■ **Data excerpts**:
=== Begin Enclosure ===

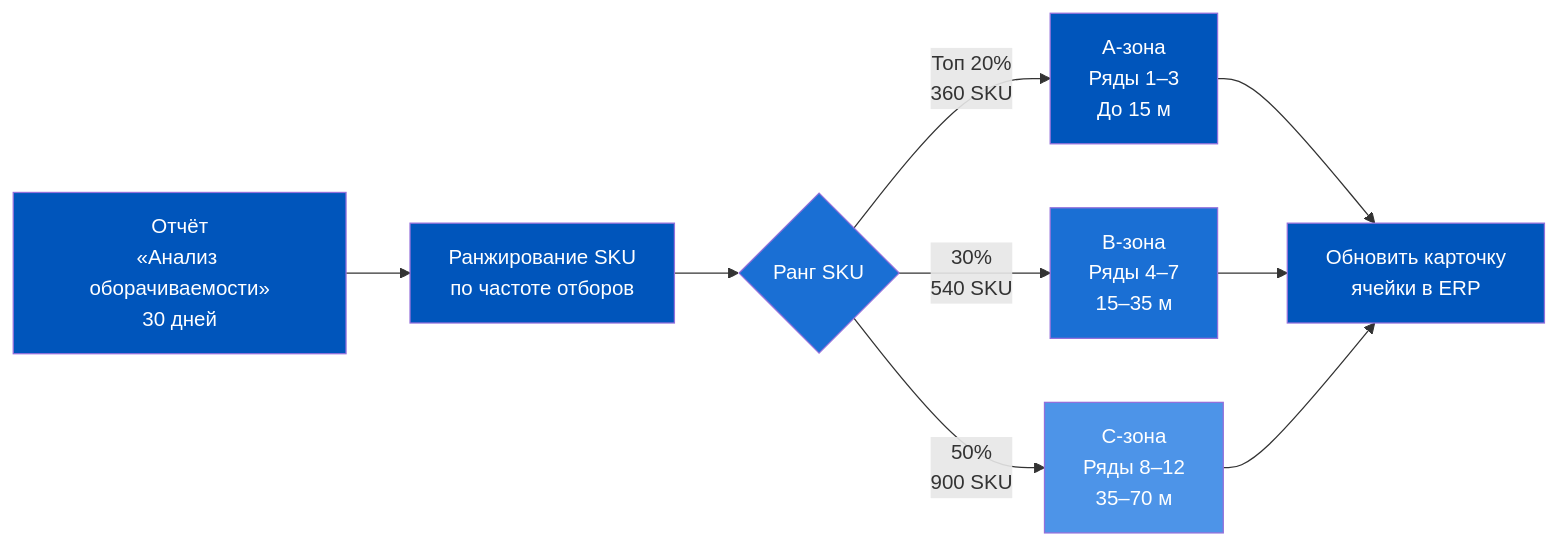
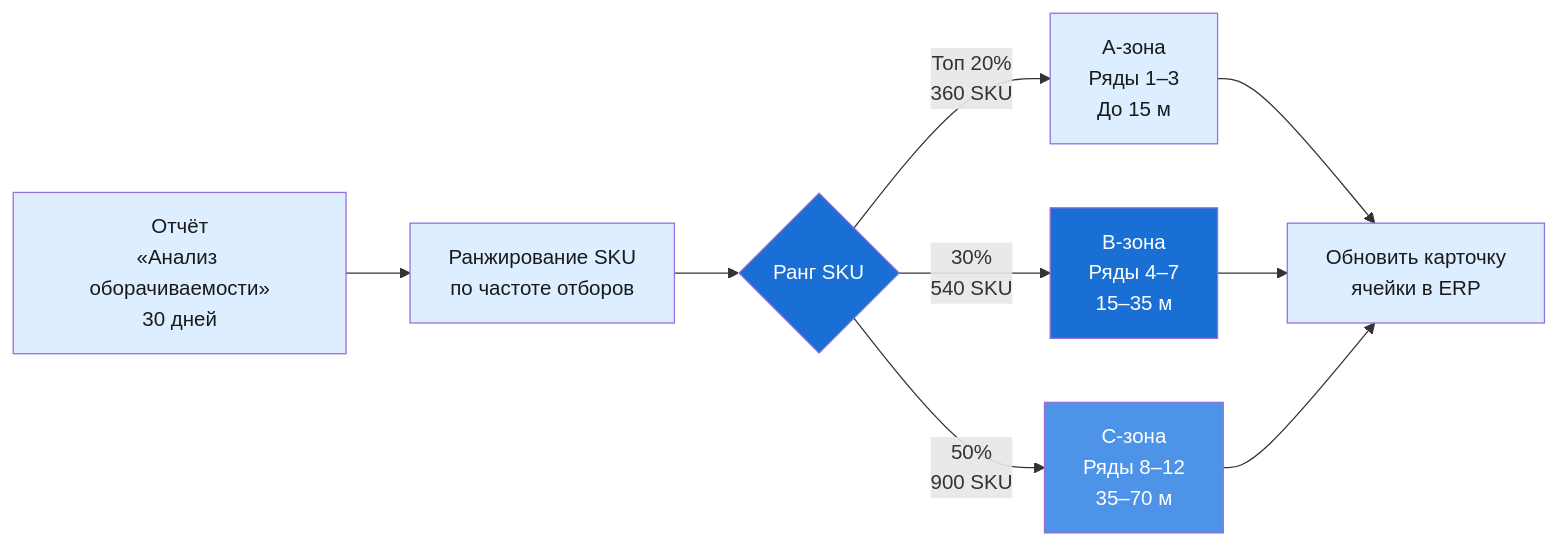
Before and after one commit to murad1986/1c-erp-quartz: the second of 6 diagrams in content/1c-erp/week_4/Неделя 4 - День 6 - Практикум по топологии склада.md, drawn with Mermaid. The commit also changed other lines of this file and 57 other files, not shown here.

First line of the commit message:
fix: Mermaid — пастельные цвета в источниках диаграмм (56 файлов)

````diff
--- a/content/1c-erp/week_4/Неделя 4 - День 6 - Практикум по топологии склада.md
+++ b/content/1c-erp/week_4/Неделя 4 - День 6 - Практикум по топологии склада.md
@@ -154,19 +154,19 @@
 ```mermaid
 flowchart LR
     A["Отчёт<br/>«Анализ оборачиваемости»<br/>30 дней"] --> B["Ранжирование SKU<br/>по частоте отборов"]
     B --> C{"Ранг SKU"}
     C -->|"Топ 20%<br/>360 SKU"| D["A-зона<br/>Ряды 1–3<br/>До 15 м"]
     C -->|"30%<br/>540 SKU"| E["B-зона<br/>Ряды 4–7<br/>15–35 м"]
     C -->|"50%<br/>900 SKU"| F["C-зона<br/>Ряды 8–12<br/>35–70 м"]
     D --> G["Обновить карточку<br/>ячейки в ERP"]
     E --> G
     F --> G
 
-    style A fill:#0055BB,color:#fff
-    style B fill:#0055BB,color:#fff
+    style A fill:#dceeff,color:#1a1a1a
+    style B fill:#dceeff,color:#1a1a1a
     style C fill:#1a6fd4,color:#fff
-    style D fill:#0055BB,color:#fff
+    style D fill:#dceeff,color:#1a1a1a
     style E fill:#1a6fd4,color:#fff
     style F fill:#4d94e8,color:#fff
-    style G fill:#0055BB,color:#fff
+    style G fill:#dceeff,color:#1a1a1a
 ```
````
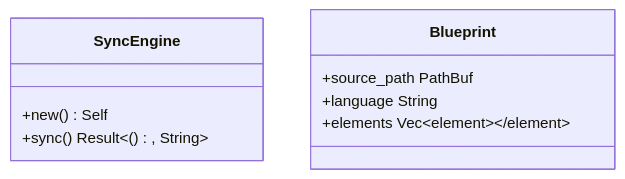
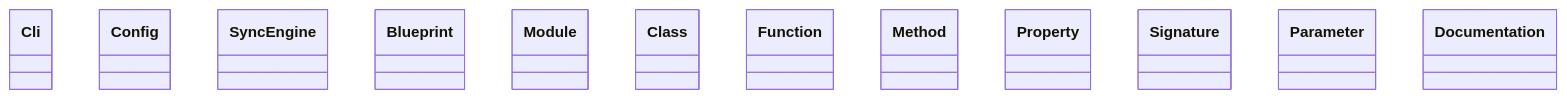
The diagram in docs/src.md (carlosferreyra/codetwin), drawn with Mermaid before and after one commit. The commit also changed other lines of this file and 3 other files, not shown here.

````diff
--- a/docs/src.md
+++ b/docs/src.md
@@ -14,14 +16,31 @@
 ```mermaid
 classDiagram
+    %% File: src/cli.rs
+    class Cli {
+    }
+    %% File: src/config.rs
+    class Config {
+    }
     %% File: src/engine.rs
     class SyncEngine {
-        +new() Self
-        +sync() Result<(), String>
     }
     %% File: src/ir.rs
     class Blueprint {
-        +source_path PathBuf
-        +language String
-        +elements Vec<Element>
+    }
+    class Module {
+    }
+    class Class {
+    }
+    class Function {
+    }
+    class Method {
+    }
+    class Property {
+    }
+    class Signature {
+    }
+    class Parameter {
+    }
+    class Documentation {
     }
 ```
````
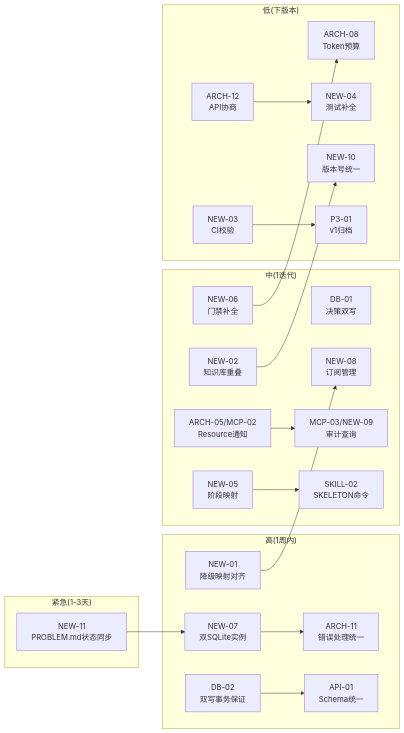
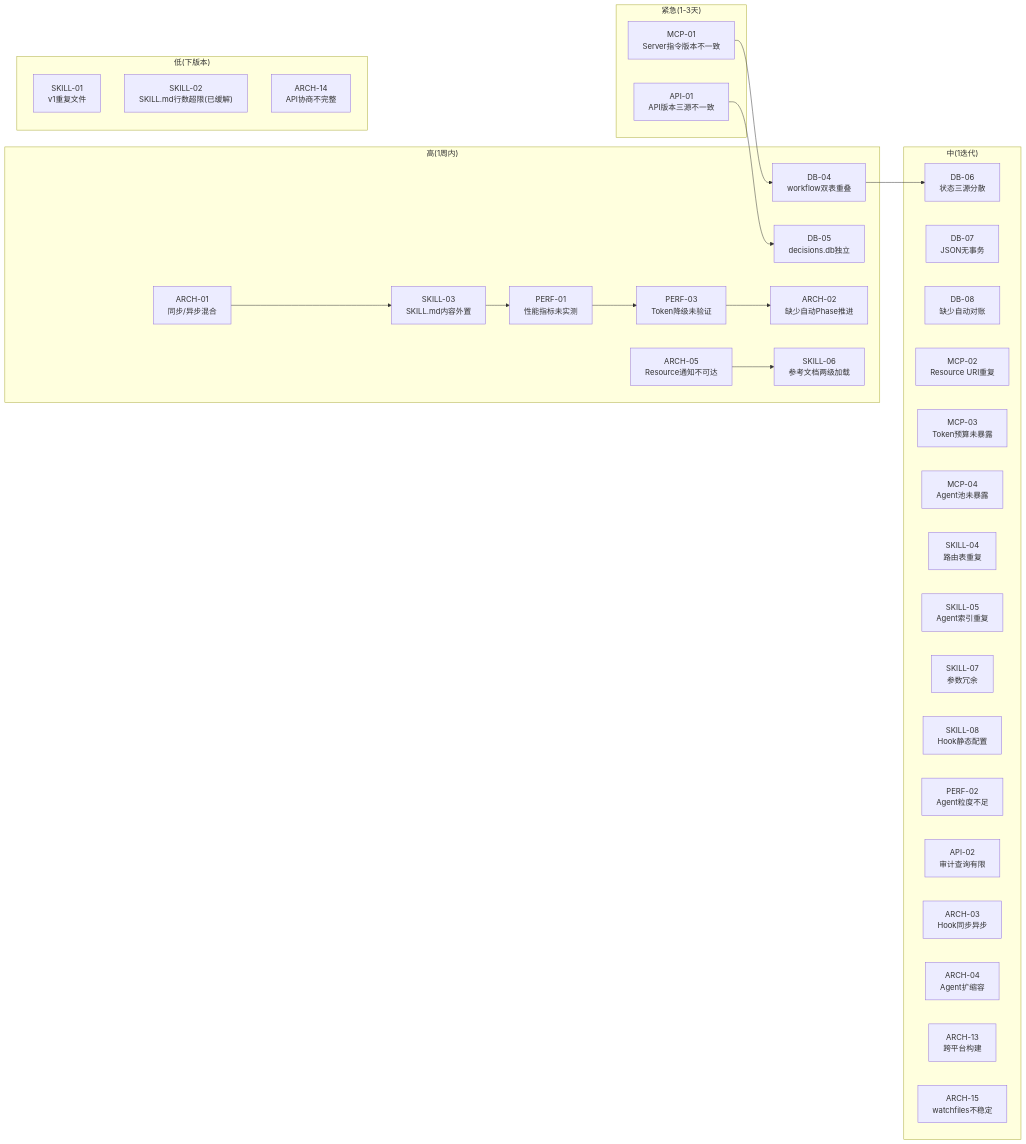
Before and after one commit to xuanyuanchumo/xuansto: the third of 3 diagrams in docs/plan/v-l.md, drawn with Mermaid. The commit also changed other lines of this file and 34 other files, not shown here.

````diff
--- a/docs/plan/v-l.md
+++ b/docs/plan/v-l.md
@@ -638,44 +454,53 @@
 ```mermaid
 graph LR
     subgraph "紧急(1-3天)"
-        N11["NEW-11<br/>PROBLEM.md状态同步"]
+        M1["MCP-01<br/>Server指令版本不一致"]
+        A1["API-01<br/>API版本三源不一致"]
     end
 
     subgraph "高(1周内)"
-        N7["NEW-07<br/>双SQLite实例"]
-        DB2["DB-02<br/>双写事务保证"]
-        N1["NEW-01<br/>降级映射对齐"]
-        A11["ARCH-11<br/>错误处理统一"]
-        A1["API-01<br/>Schema统一"]
+        D4["DB-04<br/>workflow双表重叠"]
+        D5["DB-05<br/>decisions.db独立"]
+        AR1["ARCH-01<br/>同步/异步混合"]
+        AR2["ARCH-02<br/>缺少自动Phase推进"]
+        AR5["ARCH-05<br/>Resource通知不可达"]
+        S3["SKILL-03<br/>SKILL.md内容外置"]
+        S6["SKILL-06<br/>参考文档两级加载"]
+        P1["PERF-01<br/>性能指标未实测"]
+        P3["PERF-03<br/>Token降级未验证"]
     end
 
     subgraph "中(1迭代)"
-        D1["DB-01<br/>决策双写"]
-        A5["ARCH-05/MCP-02<br/>Resource通知"]
-        N8["NEW-08<br/>订阅管理"]
-        M3["MCP-03/NEW-09<br/>审计查询"]
-        N5["NEW-05<br/>阶段映射"]
-        N6["NEW-06<br/>门禁补全"]
-        N2["NEW-02<br/>知识库重叠"]
-        S2["SKILL-02<br/>SKELETON命令"]
+        D6["DB-06<br/>状态三源分散"]
+        D7["DB-07<br/>JSON无事务"]
+        D8["DB-08<br/>缺少自动对账"]
+        M2["MCP-02<br/>Resource URI重复"]
+        M3["MCP-03<br/>Token预算未暴露"]
+        M4["MCP-04<br/>Agent池未暴露"]
+        S4["SKILL-04<br/>路由表重复"]
+        S5["SKILL-05<br/>Agent索引重复"]
+        S7["SKILL-07<br/>参数冗余"]
+        S8["SKILL-08<br/>Hook静态配置"]
+        P2["PERF-02<br/>Agent粒度不足"]
+        A2["API-02<br/>审计查询有限"]
+        AR3["ARCH-03<br/>Hook同步异步"]
+        AR4["ARCH-04<br/>Agent扩缩容"]
+        AR13["ARCH-13<br/>跨平台构建"]
+        AR15["ARCH-15<br/>watchfiles不稳定"]
     end
 
     subgraph "低(下版本)"
-        A8["ARCH-08<br/>Token预算"]
-        A12["ARCH-12<br/>API协商"]
-        N3["NEW-03<br/>CI校验"]
-        N4["NEW-04<br/>测试补全"]
-        N10["NEW-10<br/>版本号统一"]
-        P1["P3-01<br/>v1归档"]
+        S1["SKILL-01<br/>v1重复文件"]
+        S2["SKILL-02<br/>SKILL.md行数超限(已缓解)"]
+        AR14["ARCH-14<br/>API协商不完整"]
     end
 
-    N11 --> N7 --> A11
-    DB2 --> A1
-    N1 --> N8
-    A5 --> M3
-    N5 --> S2
-    N6 --> A8
-    N2 --> N10
-    A12 --> N4
-    N3 --> P1
+    M1 --> D4
+    A1 --> D5
+    AR1 --> S3
+    AR5 --> S6
+    D4 --> D6
+    S3 --> P1
+    P1 --> P3
+    P3 --> AR2
 ```
````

=== End Enclosure ===

■ **Task to complete**: None of the pictures belong in the copy; repeat all other material exactly.

■ **Answer space**:
Before and after one commit to murad1986/1c-erp-quartz: the second of 6 diagrams in content/1c-erp/week_4/Неделя 4 - День 6 - Практикум по топологии склада.md, drawn with Mermaid. The commit also changed other lines of this file and 57 other files, not shown here.

First line of the commit message:
fix: Mermaid — пастельные цвета в источниках диаграмм (56 файлов)

````diff
--- a/content/1c-erp/week_4/Неделя 4 - День 6 - Практикум по топологии склада.md
+++ b/content/1c-erp/week_4/Неделя 4 - День 6 - Практикум по топологии склада.md
@@ -154,19 +154,19 @@
 ```mermaid
 flowchart LR
     A["Отчёт<br/>«Анализ оборачиваемости»<br/>30 дней"] --> B["Ранжирование SKU<br/>по частоте отборов"]
     B --> C{"Ранг SKU"}
     C -->|"Топ 20%<br/>360 SKU"| D["A-зона<br/>Ряды 1–3<br/>До 15 м"]
     C -->|"30%<br/>540 SKU"| E["B-зона<br/>Ряды 4–7<br/>15–35 м"]
     C -->|"50%<br/>900 SKU"| F["C-зона<br/>Ряды 8–12<br/>35–70 м"]
     D --> G["Обновить карточку<br/>ячейки в ERP"]
     E --> G
     F --> G
 
-    style A fill:#0055BB,color:#fff
-    style B fill:#0055BB,color:#fff
+    style A fill:#dceeff,color:#1a1a1a
+    style B fill:#dceeff,color:#1a1a1a
     style C fill:#1a6fd4,color:#fff
-    style D fill:#0055BB,color:#fff
+    style D fill:#dceeff,color:#1a1a1a
     style E fill:#1a6fd4,color:#fff
     style F fill:#4d94e8,color:#fff
-    style G fill:#0055BB,color:#fff
+    style G fill:#dceeff,color:#1a1a1a
 ```
````
The diagram in docs/src.md (carlosferreyra/codetwin), drawn with Mermaid before and after one commit. The commit also changed other lines of this file and 3 other files, not shown here.

````diff
--- a/docs/src.md
+++ b/docs/src.md
@@ -14,14 +16,31 @@
 ```mermaid
 classDiagram
+    %% File: src/cli.rs
+    class Cli {
+    }
+    %% File: src/config.rs
+    class Config {
+    }
     %% File: src/engine.rs
     class SyncEngine {
-        +new() Self
-        +sync() Result<(), String>
     }
     %% File: src/ir.rs
     class Blueprint {
-        +source_path PathBuf
-        +language String
-        +elements Vec<Element>
+    }
+    class Module {
+    }
+    class Class {
+    }
+    class Function {
+    }
+    class Method {
+    }
+    class Property {
+    }
+    class Signature {
+    }
+    class Parameter {
+    }
+    class Documentation {
     }
 ```
````
Before and after one commit to xuanyuanchumo/xuansto: the third of 3 diagrams in docs/plan/v-l.md, drawn with Mermaid. The commit also changed other lines of this file and 34 other files, not shown here.

````diff
--- a/docs/plan/v-l.md
+++ b/docs/plan/v-l.md
@@ -638,44 +454,53 @@
 ```mermaid
 graph LR
     subgraph "紧急(1-3天)"
-        N11["NEW-11<br/>PROBLEM.md状态同步"]
+        M1["MCP-01<br/>Server指令版本不一致"]
+        A1["API-01<br/>API版本三源不一致"]
     end
 
     subgraph "高(1周内)"
-        N7["NEW-07<br/>双SQLite实例"]
-        DB2["DB-02<br/>双写事务保证"]
-        N1["NEW-01<br/>降级映射对齐"]
-        A11["ARCH-11<br/>错误处理统一"]
-        A1["API-01<br/>Schema统一"]
+        D4["DB-04<br/>workflow双表重叠"]
+        D5["DB-05<br/>decisions.db独立"]
+        AR1["ARCH-01<br/>同步/异步混合"]
+        AR2["ARCH-02<br/>缺少自动Phase推进"]
+        AR5["ARCH-05<br/>Resource通知不可达"]
+        S3["SKILL-03<br/>SKILL.md内容外置"]
+        S6["SKILL-06<br/>参考文档两级加载"]
+        P1["PERF-01<br/>性能指标未实测"]
+        P3["PERF-03<br/>Token降级未验证"]
     end
 
     subgraph "中(1迭代)"
-        D1["DB-01<br/>决策双写"]
-        A5["ARCH-05/MCP-02<br/>Resource通知"]
-        N8["NEW-08<br/>订阅管理"]
-        M3["MCP-03/NEW-09<br/>审计查询"]
-        N5["NEW-05<br/>阶段映射"]
-        N6["NEW-06<br/>门禁补全"]
-        N2["NEW-02<br/>知识库重叠"]
-        S2["SKILL-02<br/>SKELETON命令"]
+        D6["DB-06<br/>状态三源分散"]
+        D7["DB-07<br/>JSON无事务"]
+        D8["DB-08<br/>缺少自动对账"]
+        M2["MCP-02<br/>Resource URI重复"]
+        M3["MCP-03<br/>Token预算未暴露"]
+        M4["MCP-04<br/>Agent池未暴露"]
+        S4["SKILL-04<br/>路由表重复"]
+        S5["SKILL-05<br/>Agent索引重复"]
+        S7["SKILL-07<br/>参数冗余"]
+        S8["SKILL-08<br/>Hook静态配置"]
+        P2["PERF-02<br/>Agent粒度不足"]
+        A2["API-02<br/>审计查询有限"]
+        AR3["ARCH-03<br/>Hook同步异步"]
+        AR4["ARCH-04<br/>Agent扩缩容"]
+        AR13["ARCH-13<br/>跨平台构建"]
+        AR15["ARCH-15<br/>watchfiles不稳定"]
     end
 
     subgraph "低(下版本)"
-        A8["ARCH-08<br/>Token预算"]
-        A12["ARCH-12<br/>API协商"]
-        N3["NEW-03<br/>CI校验"]
-        N4["NEW-04<br/>测试补全"]
-        N10["NEW-10<br/>版本号统一"]
-        P1["P3-01<br/>v1归档"]
+        S1["SKILL-01<br/>v1重复文件"]
+        S2["SKILL-02<br/>SKILL.md行数超限(已缓解)"]
+        AR14["ARCH-14<br/>API协商不完整"]
     end
 
-    N11 --> N7 --> A11
-    DB2 --> A1
-    N1 --> N8
-    A5 --> M3
-    N5 --> S2
-    N6 --> A8
-    N2 --> N10
-    A12 --> N4
-    N3 --> P1
+    M1 --> D4
+    A1 --> D5
+    AR1 --> S3
+    AR5 --> S6
+    D4 --> D6
+    S3 --> P1
+    P1 --> P3
+    P3 --> AR2
 ```
````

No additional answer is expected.